Some say if you have small hands, then you must use a short scale, but that logic is defeated by one of the worlds best bass players, Mohini Dey. She is a 22-year-old girl from India who plays a bass almost as big as her, and she races around the fingerboard in a blur.
It is just about you and what you are comfortable with. It will be helpful to a learner to have a short scale, but there is nothing wrong with staying with that scale as they improve.
Likewise, if you are comfortable with a bass that weighs very little, then that is also ok.
If you are looking for a short scale bass that is lightweight, then this Ibanez GSR200 is a must to look at and try.
It will never quite achieve the thundering tones…
There are some differences sound wise; however, and small size basses will never quite achieve the thundering tones of its larger cousins, but some don’t need that.
The main difference is that there is less tension in short scale bass strings which does produce a different sound.
But, do you want to know a secret…
Short scale basses often have a fatter sound due to this lack of string tension and the sound options are often wider. You might not get those deep notes that shake the plates off the walls but the sound of a short scale bass is wider and the harmonics more pronounced.
Our in-house bass player loves his pre-CBS Precision but often remarks he wished he’d kept his Gibson EB3 short scale as it was a better studio bass guitar.
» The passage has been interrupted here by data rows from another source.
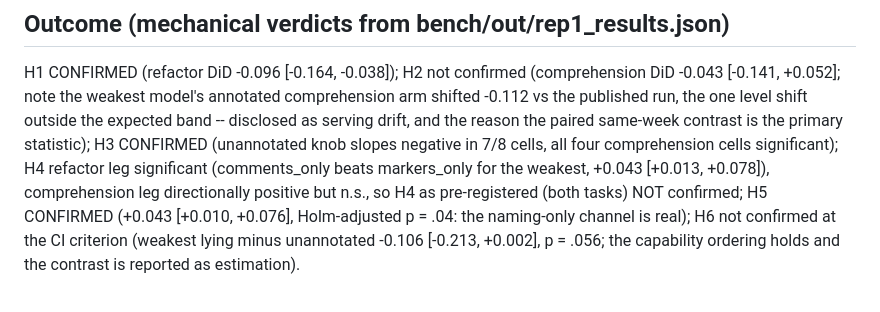
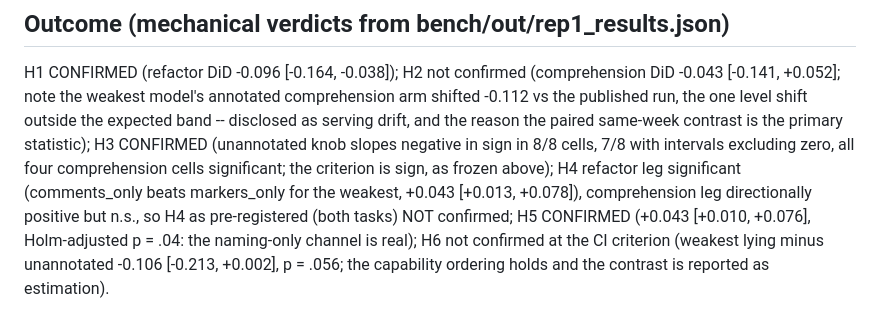
Before and after one commit to KurathSec/Spaghetti-Architect, a Markdown page: bench/PREREGISTRATION_V2.md, the part around the change. GitHub-like rendering.

Commit message:
bench: sharpen the H3 outcome note in the prereg addendum (sign-negative 8/8, CI-excluding 7/8)

```diff
--- a/bench/PREREGISTRATION_V2.md
+++ b/bench/PREREGISTRATION_V2.md
@@ -132,8 +132,9 @@ H1 CONFIRMED (refactor DiD -0.096 [-0.164, -0.038]); H2 not confirmed
 annotated comprehension arm shifted -0.112 vs the published run, the one
 level shift outside the expected band -- disclosed as serving drift, and the
 reason the paired same-week contrast is the primary statistic); H3 CONFIRMED
-(unannotated knob slopes negative in 7/8 cells, all four comprehension cells
-significant); H4 refactor leg significant (comments_only beats markers_only
+(unannotated knob slopes negative in sign in 8/8 cells, 7/8 with intervals
+excluding zero, all four comprehension cells significant; the criterion is
+sign, as frozen above); H4 refactor leg significant (comments_only beats markers_only
 for the weakest, +0.043 [+0.013, +0.078]), comprehension leg directionally
 positive but n.s., so H4 as pre-registered (both tasks) NOT confirmed; H5
 CONFIRMED (+0.043 [+0.010, +0.076], Holm-adjusted p = .04: the naming-only
```
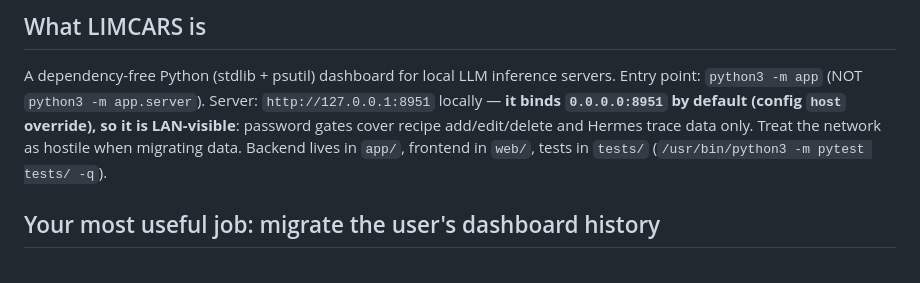
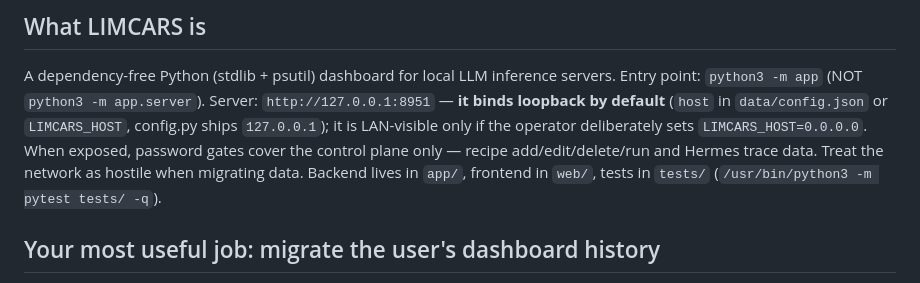
Before and after one commit to AgentSparko/LIMCARS, a Markdown page: AGENTS.md, the part around the change. Drawn GitHub-style.

Commit message:
docs(agents): AGENTS.md said the server binds 0.0.0.0 by default — it does not (#38)
config.py ships host=127.0.0.1; LAN exposure is a deliberate operator
choice (LIMCARS_HOST=0.0.0.0 or data/config.json host). The stale line told
future agents the security posture is the opposite of reality — every
migration recipe they run would assume a LAN-visible control plane that
isn't, and worse, they might not warn the user when they DO expose it.
Aligned with README + config.py.

```diff
--- a/AGENTS.md
+++ b/AGENTS.md
@@ -7,10 +7,12 @@ You are an AI assistant helping the user install, operate, or extend LIMCARS
 
 A dependency-free Python (stdlib + psutil) dashboard for local LLM inference
 servers. Entry point: `python3 -m app` (NOT `python3 -m app.server`).
-Server: `http://127.0.0.1:8951` locally — **it binds `0.0.0.0:8951` by
-default (config `host` override), so it is LAN-visible**: password gates
-cover recipe add/edit/delete and Hermes trace data only. Treat the network
-as hostile when migrating data. Backend lives in `app/`, frontend in
+Server: `http://127.0.0.1:8951` — **it binds loopback by default** (`host` in
+`data/config.json` or `LIMCARS_HOST`, config.py ships `127.0.0.1`); it is
+LAN-visible only if the operator deliberately sets `LIMCARS_HOST=0.0.0.0`.
+When exposed, password gates cover the control plane only — recipe
+add/edit/delete/run and Hermes trace data. Treat the network as hostile when
+migrating data. Backend lives in `app/`, frontend in
 `web/`, tests in `tests/` (`/usr/bin/python3 -m pytest tests/ -q`).
 
 ## Your most useful job: migrate the user's dashboard history
```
The Ibanez GS200 has this short scale pedigree, and even though Ibanez produce what some might refer to as some ‘seriously good’ bass guitars, the GS200 must rank very highly in its list of value for money instruments.